### Dataset
-*-

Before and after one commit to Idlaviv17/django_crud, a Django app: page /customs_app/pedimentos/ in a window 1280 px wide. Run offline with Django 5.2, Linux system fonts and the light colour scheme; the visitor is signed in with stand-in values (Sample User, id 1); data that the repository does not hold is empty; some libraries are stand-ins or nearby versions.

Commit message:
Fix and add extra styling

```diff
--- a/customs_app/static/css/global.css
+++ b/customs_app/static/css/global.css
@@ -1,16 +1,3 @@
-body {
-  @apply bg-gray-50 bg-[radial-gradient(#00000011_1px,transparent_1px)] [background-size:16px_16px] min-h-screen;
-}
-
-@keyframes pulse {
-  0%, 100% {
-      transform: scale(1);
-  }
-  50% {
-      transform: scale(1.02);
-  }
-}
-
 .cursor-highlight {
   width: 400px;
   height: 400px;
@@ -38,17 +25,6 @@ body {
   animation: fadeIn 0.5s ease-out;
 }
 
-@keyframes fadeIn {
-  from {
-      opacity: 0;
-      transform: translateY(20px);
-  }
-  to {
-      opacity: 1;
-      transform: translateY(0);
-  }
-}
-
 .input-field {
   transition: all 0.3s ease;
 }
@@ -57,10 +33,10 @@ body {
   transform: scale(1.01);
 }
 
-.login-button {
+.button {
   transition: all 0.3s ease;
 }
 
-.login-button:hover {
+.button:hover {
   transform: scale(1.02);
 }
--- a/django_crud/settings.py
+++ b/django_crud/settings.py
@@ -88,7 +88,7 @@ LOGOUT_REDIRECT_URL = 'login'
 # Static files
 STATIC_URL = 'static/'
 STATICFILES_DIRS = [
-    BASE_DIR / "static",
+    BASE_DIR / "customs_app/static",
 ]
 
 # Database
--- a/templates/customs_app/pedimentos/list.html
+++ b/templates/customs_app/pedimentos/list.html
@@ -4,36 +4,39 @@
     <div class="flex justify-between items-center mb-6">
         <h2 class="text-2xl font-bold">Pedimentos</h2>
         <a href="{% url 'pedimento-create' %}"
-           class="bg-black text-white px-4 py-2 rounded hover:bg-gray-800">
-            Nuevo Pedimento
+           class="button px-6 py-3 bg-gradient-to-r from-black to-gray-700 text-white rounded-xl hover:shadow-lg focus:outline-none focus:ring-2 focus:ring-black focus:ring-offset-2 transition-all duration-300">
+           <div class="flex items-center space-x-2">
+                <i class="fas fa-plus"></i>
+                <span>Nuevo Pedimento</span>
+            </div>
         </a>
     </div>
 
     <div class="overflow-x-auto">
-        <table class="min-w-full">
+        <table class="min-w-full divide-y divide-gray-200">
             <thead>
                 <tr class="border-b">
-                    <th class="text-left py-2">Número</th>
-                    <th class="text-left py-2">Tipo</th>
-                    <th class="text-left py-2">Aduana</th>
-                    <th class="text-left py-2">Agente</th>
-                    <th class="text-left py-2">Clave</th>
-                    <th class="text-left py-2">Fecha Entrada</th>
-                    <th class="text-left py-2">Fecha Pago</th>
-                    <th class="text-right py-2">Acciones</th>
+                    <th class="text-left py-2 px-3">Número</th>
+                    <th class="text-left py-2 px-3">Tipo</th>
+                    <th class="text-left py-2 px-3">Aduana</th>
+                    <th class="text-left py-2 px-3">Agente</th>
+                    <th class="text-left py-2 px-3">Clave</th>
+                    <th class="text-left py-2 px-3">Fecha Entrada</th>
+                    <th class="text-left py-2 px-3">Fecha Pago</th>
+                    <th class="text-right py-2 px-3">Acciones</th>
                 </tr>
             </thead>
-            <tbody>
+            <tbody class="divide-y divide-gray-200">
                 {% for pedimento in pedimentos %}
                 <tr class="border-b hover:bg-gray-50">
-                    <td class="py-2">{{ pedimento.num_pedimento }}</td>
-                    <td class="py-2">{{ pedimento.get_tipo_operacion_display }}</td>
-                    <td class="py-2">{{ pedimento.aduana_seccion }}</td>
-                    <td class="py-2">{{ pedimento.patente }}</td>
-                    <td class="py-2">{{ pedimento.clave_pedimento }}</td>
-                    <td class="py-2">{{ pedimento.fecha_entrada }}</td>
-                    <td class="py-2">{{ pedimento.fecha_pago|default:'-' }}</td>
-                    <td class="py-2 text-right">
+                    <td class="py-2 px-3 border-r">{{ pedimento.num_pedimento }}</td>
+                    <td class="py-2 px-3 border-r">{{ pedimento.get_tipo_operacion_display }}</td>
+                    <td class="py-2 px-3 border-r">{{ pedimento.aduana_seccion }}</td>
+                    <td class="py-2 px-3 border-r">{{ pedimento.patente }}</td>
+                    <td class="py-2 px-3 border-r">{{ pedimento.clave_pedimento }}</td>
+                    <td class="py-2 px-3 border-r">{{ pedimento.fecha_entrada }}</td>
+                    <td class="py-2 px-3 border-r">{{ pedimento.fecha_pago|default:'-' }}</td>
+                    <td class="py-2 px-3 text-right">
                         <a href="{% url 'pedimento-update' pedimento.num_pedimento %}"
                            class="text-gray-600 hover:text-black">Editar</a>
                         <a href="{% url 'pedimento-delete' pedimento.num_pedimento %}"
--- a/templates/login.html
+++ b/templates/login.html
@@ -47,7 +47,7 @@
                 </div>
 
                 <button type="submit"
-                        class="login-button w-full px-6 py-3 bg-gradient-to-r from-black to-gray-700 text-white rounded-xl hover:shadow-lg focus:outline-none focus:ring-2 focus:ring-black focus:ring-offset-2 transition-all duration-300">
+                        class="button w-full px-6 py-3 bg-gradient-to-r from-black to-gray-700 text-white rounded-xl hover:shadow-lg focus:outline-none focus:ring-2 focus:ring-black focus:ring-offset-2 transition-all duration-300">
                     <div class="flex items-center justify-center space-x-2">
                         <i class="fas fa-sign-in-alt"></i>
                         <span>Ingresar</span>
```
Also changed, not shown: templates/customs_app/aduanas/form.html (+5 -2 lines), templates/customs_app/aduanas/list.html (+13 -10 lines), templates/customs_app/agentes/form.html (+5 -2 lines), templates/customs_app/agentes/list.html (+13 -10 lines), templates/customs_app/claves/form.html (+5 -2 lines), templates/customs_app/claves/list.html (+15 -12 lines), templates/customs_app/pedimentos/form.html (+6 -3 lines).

-*-

### Try it
Reading the records above, count the lines that include "hover" and say only how many.

### Your response
8